2 Advent: Corner Man of Hope

  • Post author:
  • Post category:Sermons

Man, O man,
if ever there was an Advent sermon, this is it.
(Notice, I didn’t claim it is a ‘good’ sermon,
just that it is inherently an Advent sermon).

I won’t lie, this vision thing of Isaiah’s,
right now, today,
at this moment in history,
exhausts me.

I have to preach hope,

So then I turn away from Isaiah and say,
“Let’s look at the Gospel instead.”
And there he is, right on cue,
John the Baptist:
“He will baptize you with the Holy Spirit and fire.
His winnowing fork is in his hand,
and he will clear his threshing floor
and will gather his wheat into the granary;
but the chaff he will burn with unquenchable fire.”

Can’t beat that,
sounds more like the world we know –
punishment from the top down
instead of Isaiah’s vision
of peace and equity
from the bottom of the food chain up.

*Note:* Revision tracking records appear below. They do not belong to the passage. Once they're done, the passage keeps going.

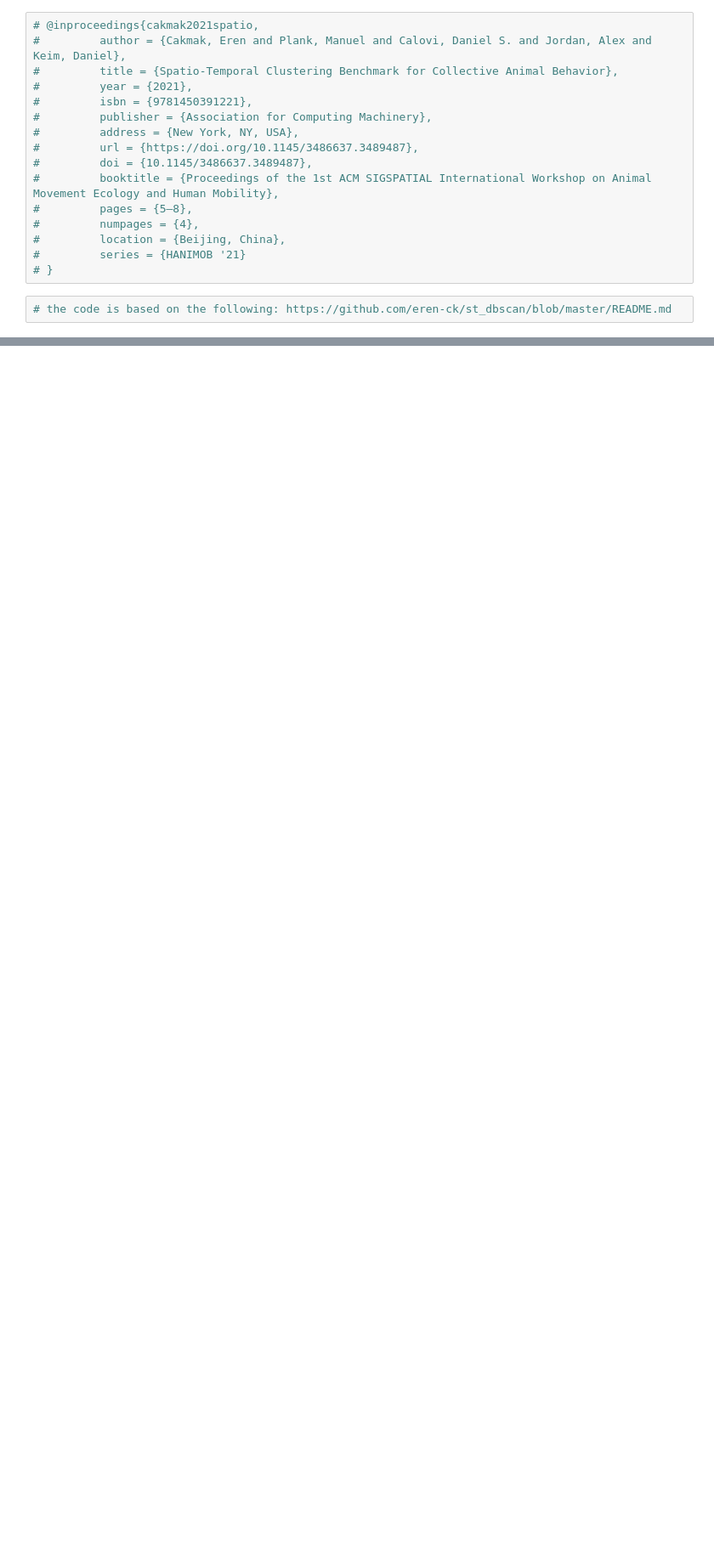
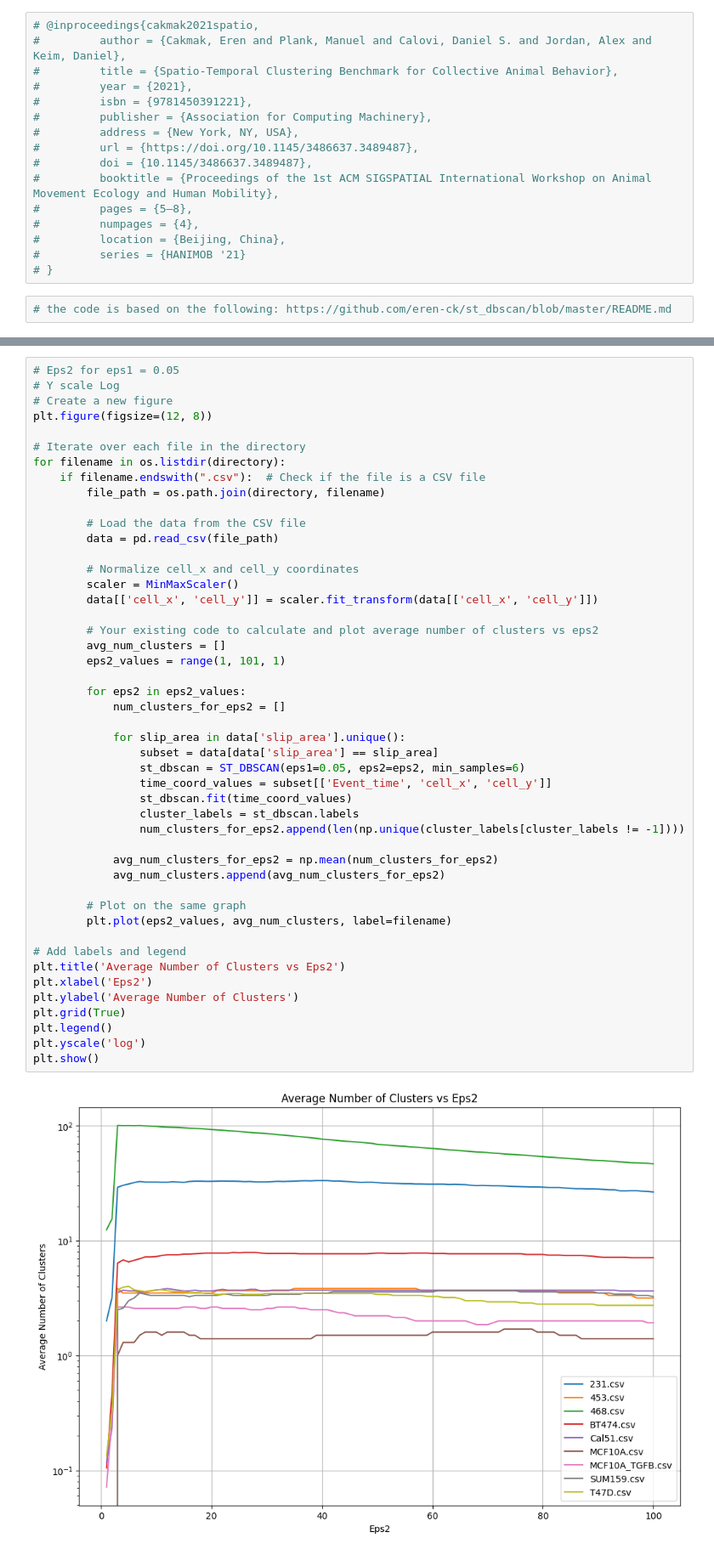
Before and after one commit to Breast-cancer-analysis/ST-DBSCAN, a Jupyter notebook: spatempanalysis.ipynb, the cells around one changed output, grey strips where cells are left out. Shown at 85% size. Saved outputs shown, nothing was run; the diff lists cells and outputs as text; blank space fills up the shorter version.

```diff
--- a/spatempanalysis.ipynb
+++ b/spatempanalysis.ipynb
@@ -110,0 +178,49 @@ print(data_468.head())
+# %%
+# Eps2 for eps1 = 0.05
+# Y scale Log
+# Create a new figure
+plt.figure(figsize=(12, 8))
+
+# Iterate over each file in the directory
+for filename in os.listdir(directory):
+    if filename.endswith(".csv"):  # Check if the file is a CSV file
+        file_path = os.path.join(directory, filename)
+
+        # Load the data from the CSV file
+        data = pd.read_csv(file_path)
+
+        # Normalize cell_x and cell_y coordinates
+        scaler = MinMaxScaler()
+        data[['cell_x', 'cell_y']] = scaler.fit_transform(data[['cell_x', 'cell_y']])
+
+        # Your existing code to calculate and plot average number of clusters vs eps2
+        avg_num_clusters = []
+        eps2_values = range(1, 101, 1)
+
+        for eps2 in eps2_values:
+            num_clusters_for_eps2 = []
+
+            for slip_area in data['slip_area'].unique():
+                subset = data[data['slip_area'] == slip_area]
+                st_dbscan = ST_DBSCAN(eps1=0.05, eps2=eps2, min_samples=6)
+                time_coord_values = subset[['Event_time', 'cell_x', 'cell_y']]
+                st_dbscan.fit(time_coord_values)
+                cluster_labels = st_dbscan.labels
+                num_clusters_for_eps2.append(len(np.unique(cluster_labels[cluster_labels != -1])))
+
+            avg_num_clusters_for_eps2 = np.mean(num_clusters_for_eps2)
+            avg_num_clusters.append(avg_num_clusters_for_eps2)
+
+        # Plot on the same graph
+        plt.plot(eps2_values, avg_num_clusters, label=filename)
+
+# Add labels and legend
+plt.title('Average Number of Clusters vs Eps2')
+plt.xlabel('Eps2')
+plt.ylabel('Average Number of Clusters')
+plt.grid(True)
+plt.legend()
+plt.yscale('log')
+plt.show()
+# %% [output]
+[figure, added]
```
Also changed, not shown: parts of 16 cells of this notebook, 1 other file.
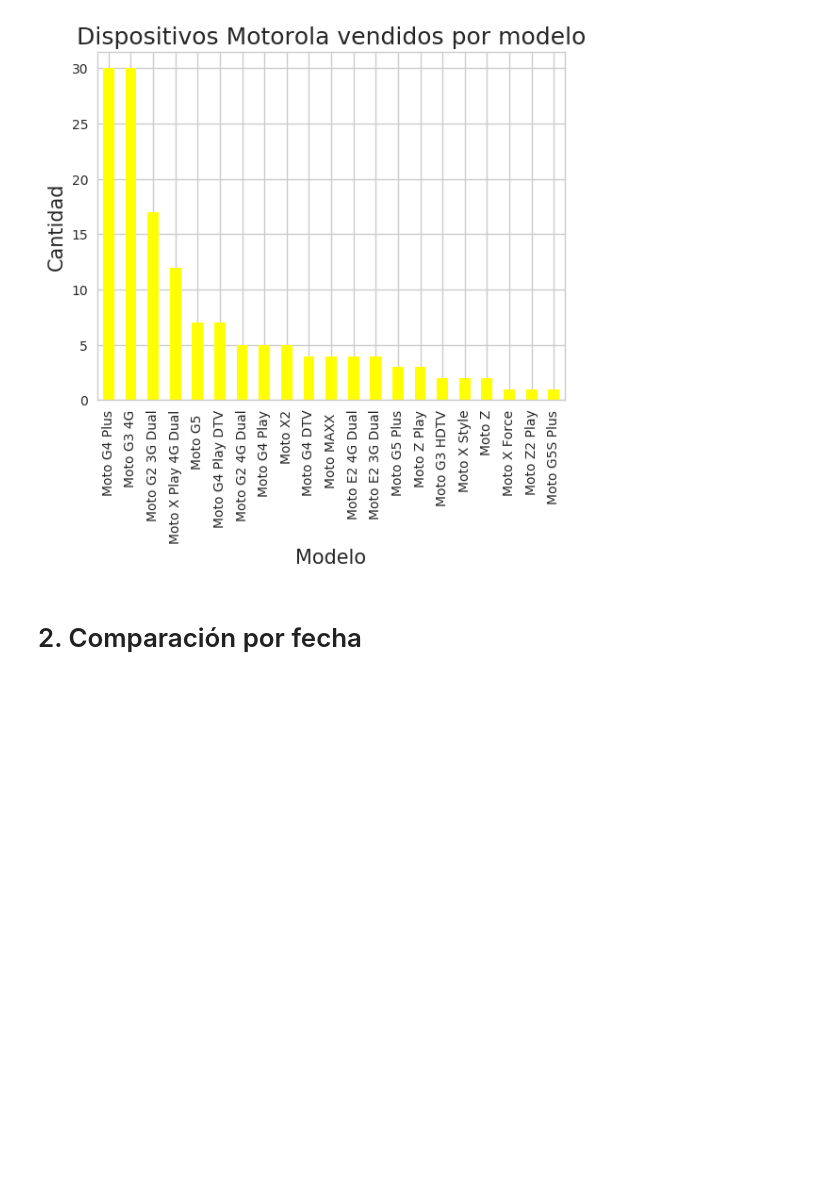
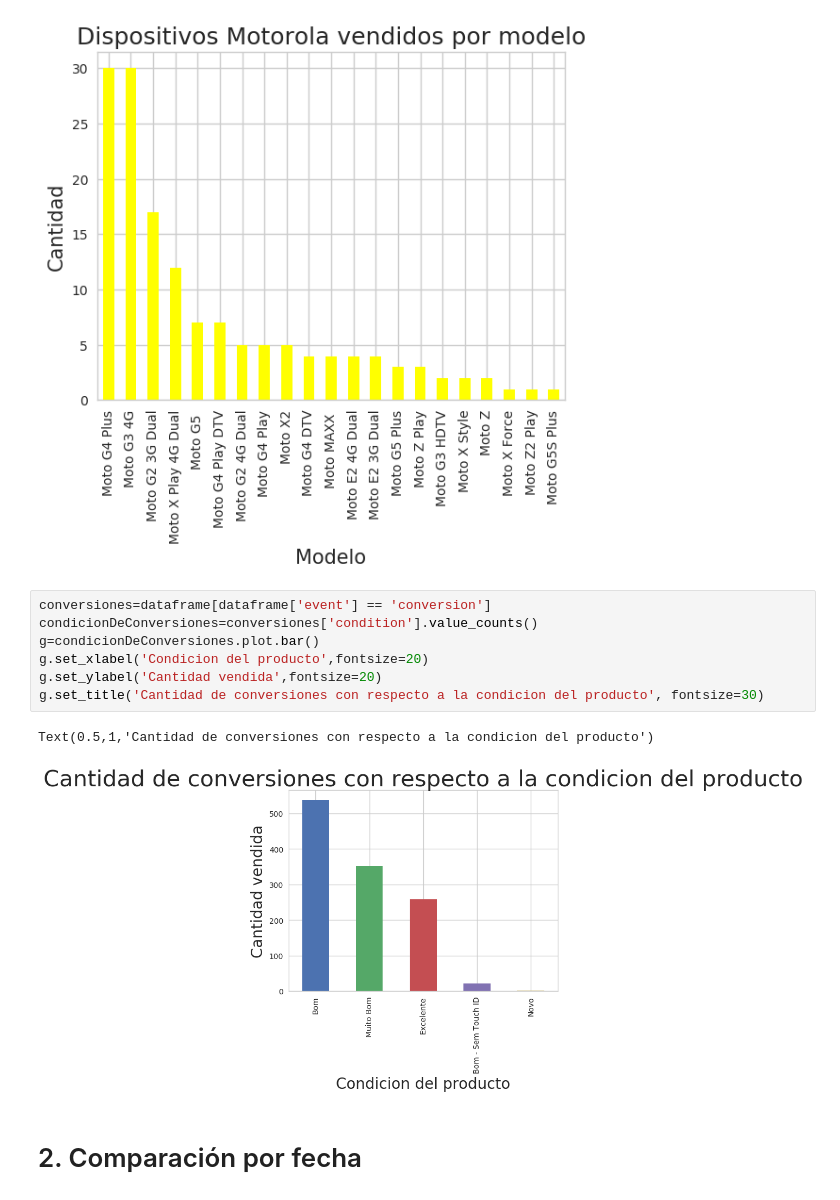
Before and after one commit to EugeFranchi/TP1_Datos, a Jupyter notebook: TpDatos.ipynb, the cells around one changed output. Drawn from its saved outputs; the diff is of its cells as text; blank space fills up the shorter version.

```diff
--- a/TpDatos.ipynb
+++ b/TpDatos.ipynb
@@ -151,6 +151,16 @@ g.set_xlabel("Modelo", fontsize=15)
 # %% [output]
 Text(0.5,0,'Modelo')
 [figure]
+# %%
+conversiones=dataframe[dataframe['event'] == 'conversion']
+condicionDeConversiones=conversiones['condition'].value_counts()
+g=condicionDeConversiones.plot.bar()
+g.set_xlabel('Condicion del producto',fontsize=20)
+g.set_ylabel('Cantidad vendida',fontsize=20)
+g.set_title('Cantidad de conversiones con respecto a la condicion del producto', fontsize=30)
+# %% [output]
+Text(0.5,1,'Cantidad de conversiones con respecto a la condicion del producto')
+[figure, added]
 # %% [markdown]
 # 2. Comparación por fecha
 # %%
```
Also changed, not shown: parts of 2 cells of this notebook.
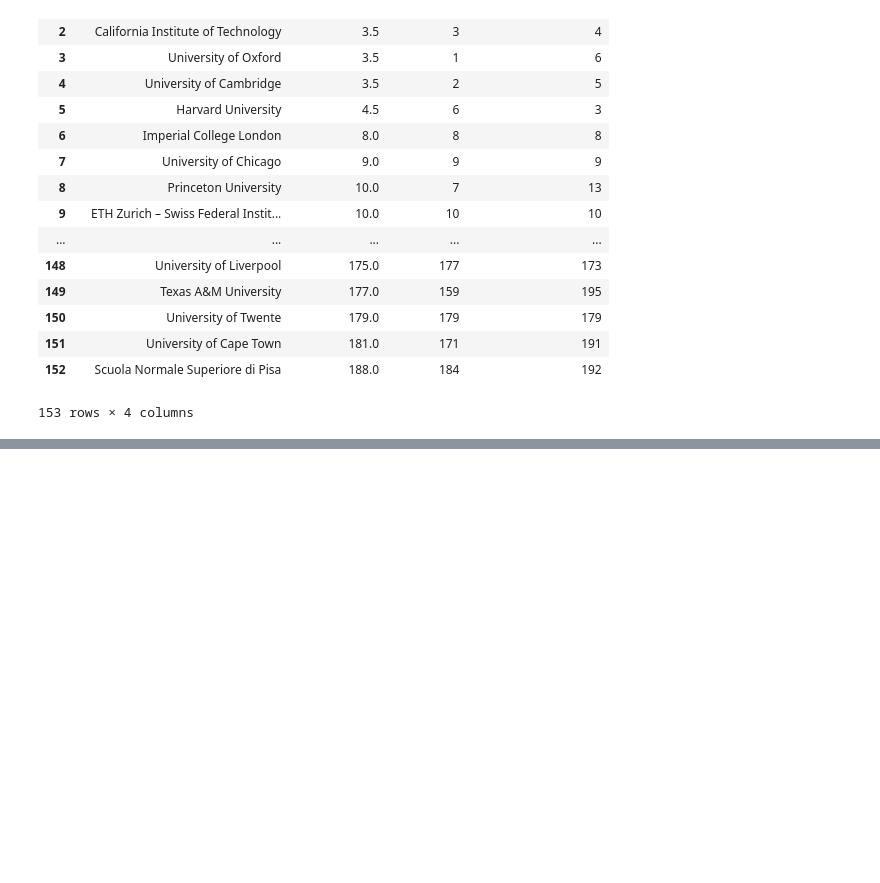
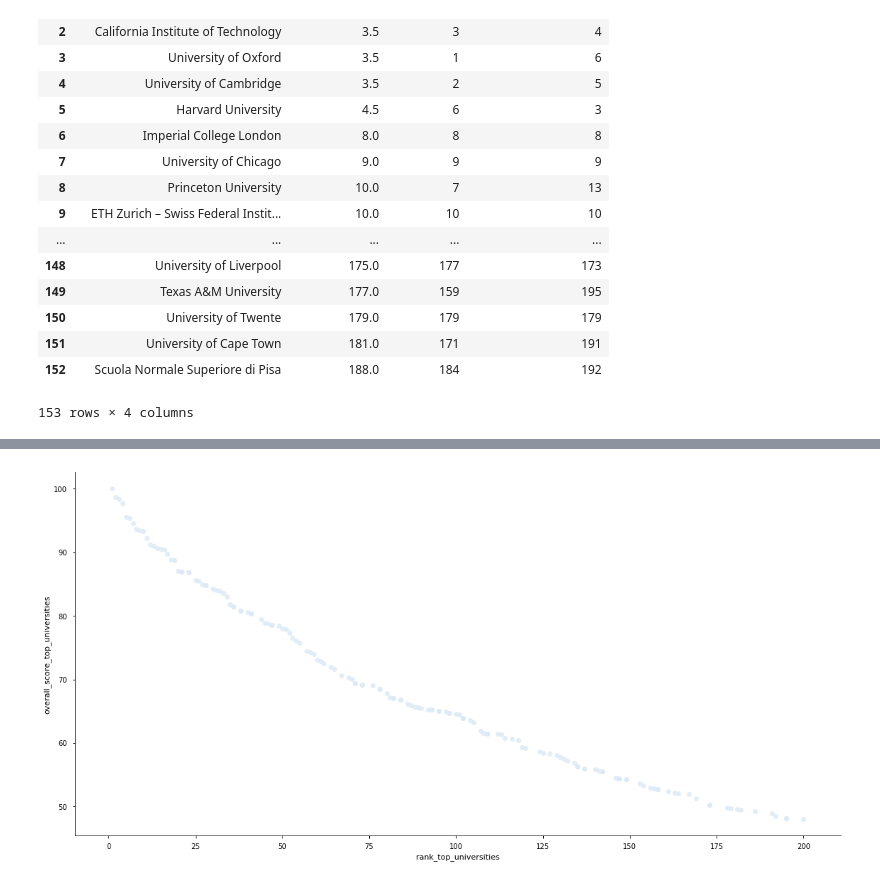
Before and after one commit to ImLemni/ada-epfl, a Jupyter notebook: 02-Data/homework2.ipynb, the cells around one changed output, grey strips where cells are left out. Saved outputs shown, nothing was run; the diff lists cells and outputs as text; code cells hidden in the pictures; blank space fills up the shorter version.

```diff
--- a/02-Data/homework2.ipynb
+++ b/02-Data/homework2.ipynb
@@ -906,0 +915,4 @@ We can take just the mean of both of them and make a new ranking.
+# %%
+p=seaborn.lmplot("rank_top_universities", "overall_score_top_universities",data=m,fit_reg=False,size=8,aspect=2)
+# %% [output]
+[figure, added]
```
Also changed, not shown: parts of 20 cells of this notebook.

I am an optimist,
and relentlessly hopeful,
but sometimes hope is a twelve round
boxing match in the ring of the soul.
Right now, looking around at the world,
hope is bloodied like Rocky Balboa before the bell.
Hope gets in a few good jabs now and again
but The Nasty
over in the other corner
has brass in his gloves,
and each punch lands hateful
and harsh
on the bruised
and battered face of hope.

Isaiah is the corner man,
or cut man as they say.

Isaiah sponges the wobbled fighter of hope
with ice water,
applying adrenaline-laced Vaseline to our cuts,
dabbing the bulge around the eyes
with an ice-cold iron to staunch the swelling.
He checks our vision to make sure it is clear.
He talks to us with calm and reassurance.

He reminds us of our strengths,
then cautions us to guard our weaknesses.
When the bell sounds
he lifts us up
and pats us on the back
and assures us
he is there waiting
for the next time we get a minute to rest.

That’s Isaiah,
the corner man for hope.

Last week
I spoke of what I know about hope,
and all of that was honest and true.
But it is a battle not a cakewalk.
Hope is arduous
and not for the faint of heart.
It is so much easier
to be grim
and calloused
and cynical in our world.
Really, it is.

We can so easily bend
the gray cloud of despair
down around our heads
so that it rains wherever we go
and thus fulfills bitter prophecies.

We can do that,
it actually makes us feel powerful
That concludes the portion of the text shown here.